In a sense, High said, this is software-led computing. However, the software has a very strong synergy with the IBM Power7 RISC systems, which “are uniquely architected to optimally run the kinds of workloads that are inherent in a Watson and other analytic systems. We have engineered Watson to exploit that unique systems architecture – machine instruction set, cache organization, bus-channel management, etc. We maintain a very strong relationship between the software and hardware to drive even more optimization around these kinds of systems architecture elements.

“In terms of go-to-market, we have been concentrating Watson in spaces where we can make an enormous difference with the kind of capability we just described. Which is why we’re in the healthcare industry.”

About Bert Latamore

Bert Latamore is a journalist and freelance writer with 30 years of experience in the IT industry including four years at Gartner and five at META Group. He is presently the editor at Wikibon.org, and associate editor at Seybold Publishing. He follows the mobile computing market, including PDAs and tablet computing, and related subjects such as both a user of PDAs and tablet computers for more than 20 years and as a strategic analyst.

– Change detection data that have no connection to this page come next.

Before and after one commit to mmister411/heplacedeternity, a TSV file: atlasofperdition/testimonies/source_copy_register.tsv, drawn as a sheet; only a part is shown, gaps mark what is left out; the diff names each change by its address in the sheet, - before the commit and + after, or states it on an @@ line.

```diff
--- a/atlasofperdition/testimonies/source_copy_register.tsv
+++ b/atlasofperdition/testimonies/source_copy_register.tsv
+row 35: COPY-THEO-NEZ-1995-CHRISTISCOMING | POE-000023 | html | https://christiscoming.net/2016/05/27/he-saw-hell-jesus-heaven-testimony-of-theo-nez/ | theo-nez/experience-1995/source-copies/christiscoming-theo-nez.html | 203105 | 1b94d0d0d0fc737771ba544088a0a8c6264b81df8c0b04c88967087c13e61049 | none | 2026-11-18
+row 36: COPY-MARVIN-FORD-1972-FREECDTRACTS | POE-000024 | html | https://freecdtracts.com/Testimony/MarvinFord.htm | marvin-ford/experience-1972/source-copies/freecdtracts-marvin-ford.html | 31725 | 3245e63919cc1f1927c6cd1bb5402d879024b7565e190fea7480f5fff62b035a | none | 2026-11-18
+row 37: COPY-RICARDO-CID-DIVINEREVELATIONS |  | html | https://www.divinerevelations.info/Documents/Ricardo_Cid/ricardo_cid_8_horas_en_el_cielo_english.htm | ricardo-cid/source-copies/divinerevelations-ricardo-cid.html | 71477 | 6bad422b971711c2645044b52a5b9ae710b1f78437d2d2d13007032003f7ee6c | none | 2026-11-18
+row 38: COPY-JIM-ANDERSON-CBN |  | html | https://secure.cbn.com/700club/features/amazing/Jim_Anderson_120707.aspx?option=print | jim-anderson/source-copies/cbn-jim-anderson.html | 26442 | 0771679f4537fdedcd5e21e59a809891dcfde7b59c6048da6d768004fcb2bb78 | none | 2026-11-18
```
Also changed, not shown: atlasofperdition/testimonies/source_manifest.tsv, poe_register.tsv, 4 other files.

He was the first person at Gartner to carry a pocket computer, in 1989.